Today is the 15th anniversary of the murder of James Byrd Jr. in Jasper. Three men picked Byrd up in a bar and after they left, beat him, hooked him by a chain to the back of their pickup and dragged him to his death. Because of the horrific nature of the crime, the story received international attention.
After Byrd’s death, Lesbian/Gay Rights Lobby Executive Director Dianne Hardy Garcia met with the Byrd family. She had been working almost a decade tracking hate crimes, attending the trials of those indicted on murder charges in bias cases and lobbying the Legislature to enact a hate-crime penalty-enhancement law.
Hardy Garcia explained to the Byrds that a hate crime bill would pass if it didn’t include sexual orientation. Byrd’s mother asked if gays and lesbians were targets of hate crimes. Hardy Garcia showed her the statistics.
“No family should have to go through what my family went through,” Mrs. Byrd told Hardy Garcia.
The Byrds became staunch allies of the LGBT community and insisted sexual orientation remain in the bill.
Despite the national attention the Byrd case brought to Texas, the Legislature blocked any attempt to pass a hate crime bill in 1999 as Gov. George W. Bush campaigned for president.
However, the 2001 Texas Legislature passed the James Byrd Jr. Hate Crime Law and Gov. Rick Perry signed it into law. In 2009, President Barack Obama signed an LGBT-inclusive federal hate crimes law, called the Matthew Shepard and James Byrd, Jr. Hate Crimes Prevention Act.
The three men involved in the murder were arrested. Lawrence Brewer was executed. John William King is on death row. Shawn Berry is serving a life sentence.

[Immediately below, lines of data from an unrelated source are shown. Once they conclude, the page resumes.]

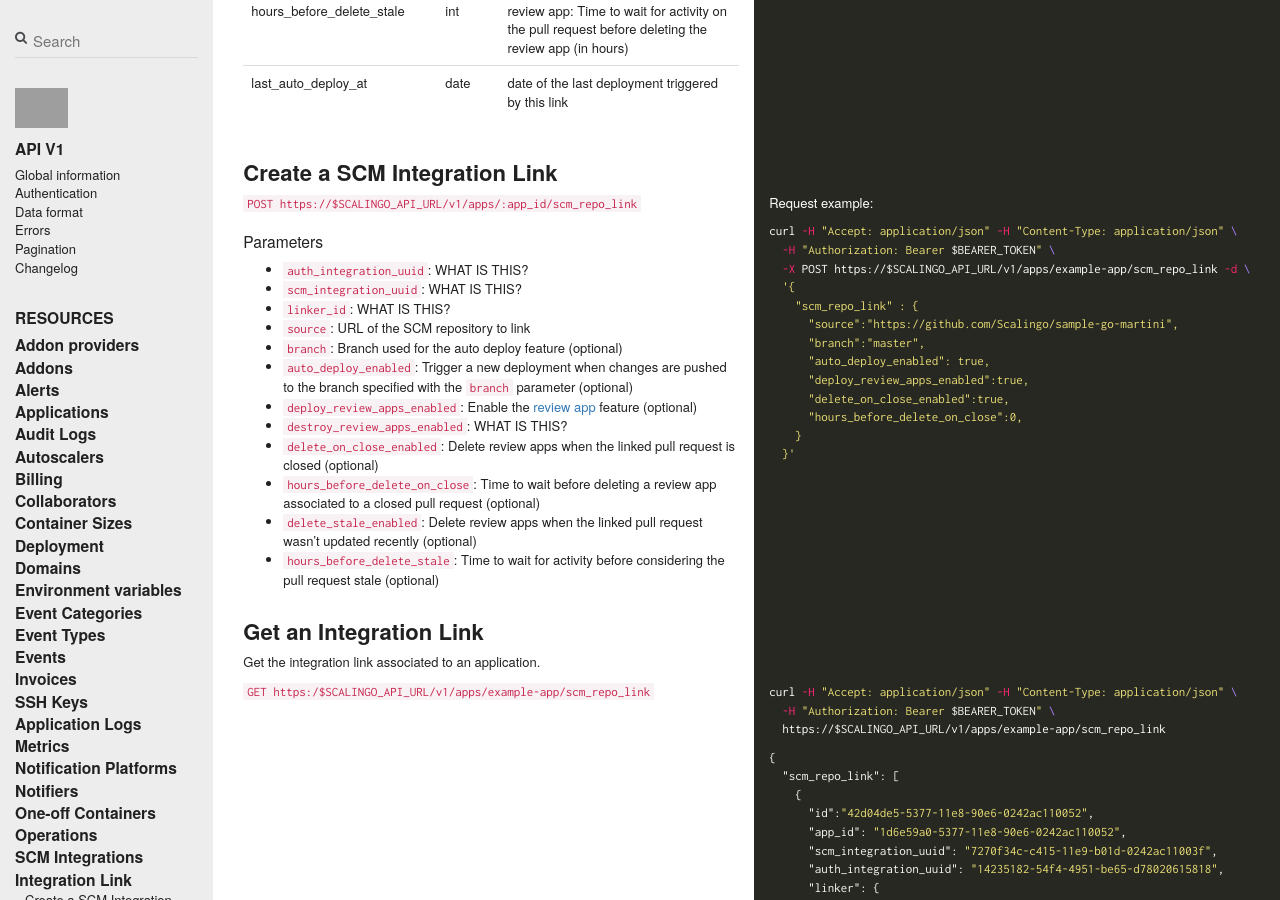
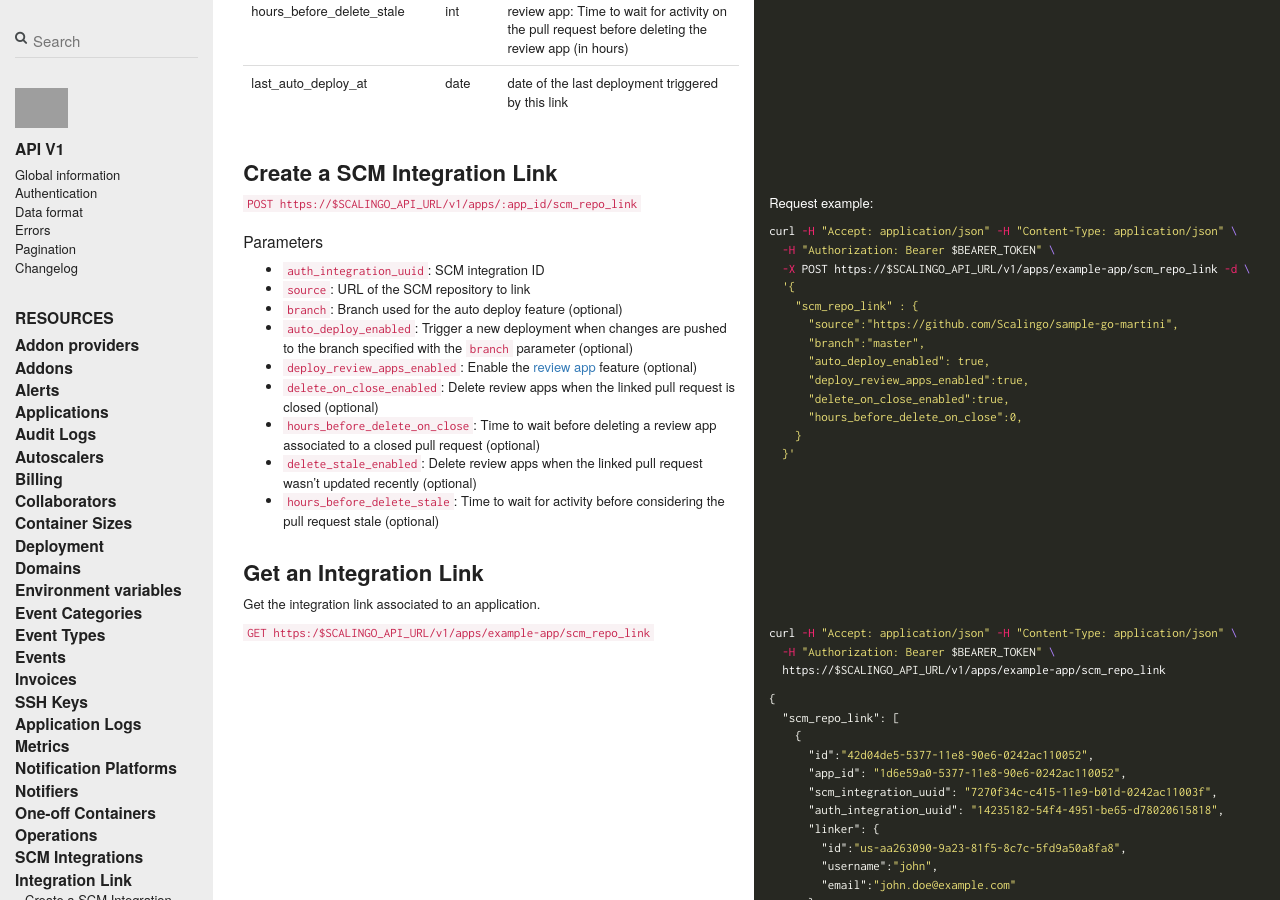
Before and after one commit to jdauphant/developers-documentation, a Jekyll site: the page built from _scalingo_api/scm_repo_link.md, in a window 1280 px wide and 900 px high, scrolled down 819 px. Built offline with Jekyll 4.4.1, drawn with Linux system fonts in a browser that asks for light colours; nearby versions of some CDN libraries; comment, search, counter and statistics services are not loaded; grey boxes are pictures that could not be loaded.

Commit message:
Fix unknown parameters in repo link page

```diff
--- a/_scalingo_api/scm_repo_link.md
+++ b/_scalingo_api/scm_repo_link.md
@@ -74,16 +74,13 @@ Example object:
 
 ### Parameters
 
-* `auth_integration_uuid`: WHAT IS THIS?
-* `scm_integration_uuid`: WHAT IS THIS?
-* `linker_id`: WHAT IS THIS?
+* `auth_integration_uuid`: SCM integration ID
 * `source`: URL of the SCM repository to link
 * `branch`: Branch used for the auto deploy feature (optional)
 * `auto_deploy_enabled`: Trigger a new deployment when changes are pushed to the
   branch specified with the `branch` parameter (optional)
 * `deploy_review_apps_enabled`: Enable the [review
   app](https://doc.scalingo.com/platform/app/review-apps) feature (optional)
-* `destroy_review_apps_enabled`: WHAT IS THIS?
 * `delete_on_close_enabled`: Delete review apps when the linked pull request is
   closed (optional)
 * `hours_before_delete_on_close`: Time to wait before deleting a review app
```
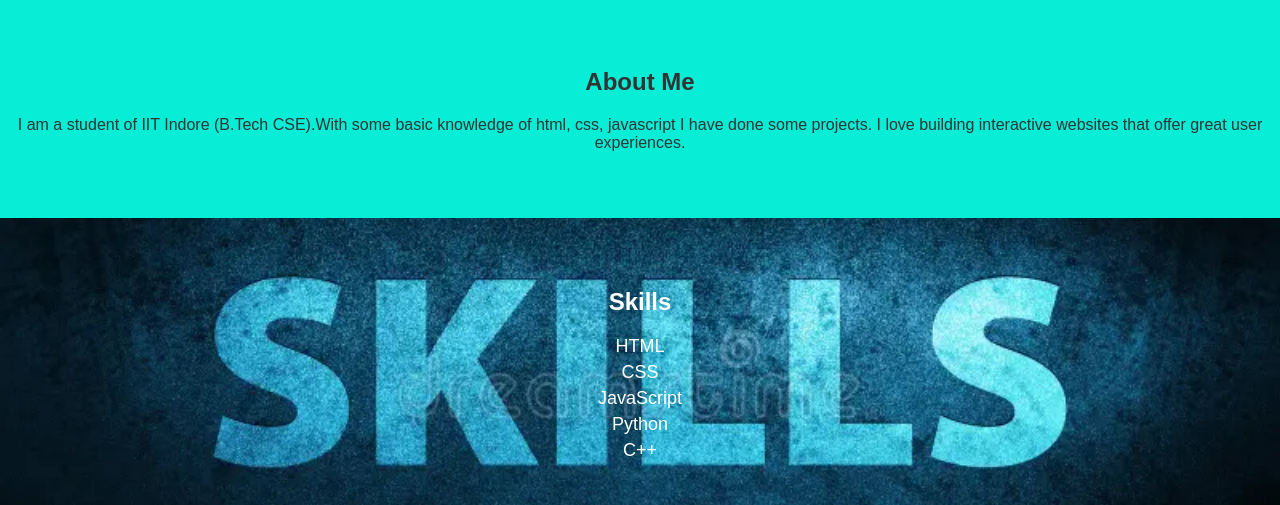
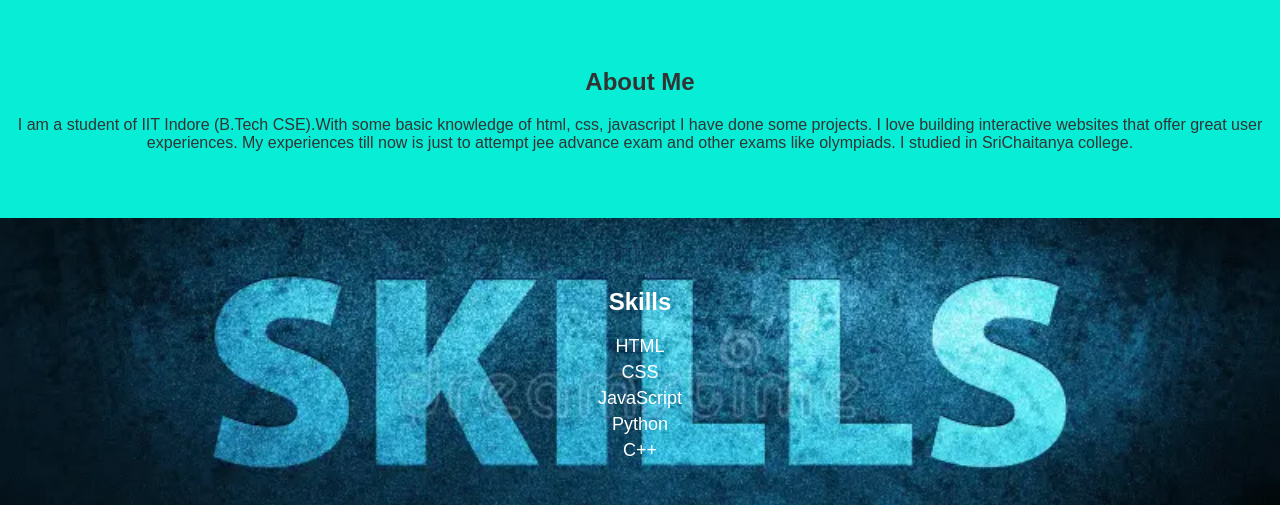
Before and after one commit to 1054reddy/Personal-portfolio-, a plain HTML site: page index.html in a window 1280 px wide. Shown: the part 943-1448 px from the top of the page. Drawn offline with Linux system fonts and the light colour scheme.

Commit message:
Update index.html

```diff
--- a/index.html
+++ b/index.html
@@ -32,7 +32,8 @@
     <!-- About Section -->
     <section id="about">
         <h2>About Me</h2>
-        <p>I am a student of IIT Indore (B.Tech CSE).With some basic knowledge of html, css, javascript I have done some projects. I love building interactive websites that offer great user experiences.</p>
+        <p>I am a student of IIT Indore (B.Tech CSE).With some basic knowledge of html, css, javascript I have done some projects. I love building interactive websites that offer great user experiences.
+        My experiences till now is just to attempt jee advance exam and other exams like olympiads. I studied in SriChaitanya college.</p>
     </section>
 
     <!-- Skills Section -->
```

Fox 26 Houston talked to members of the Byrd family and discussed the background of the murderers on the 10th anniversary of Byrd’s death: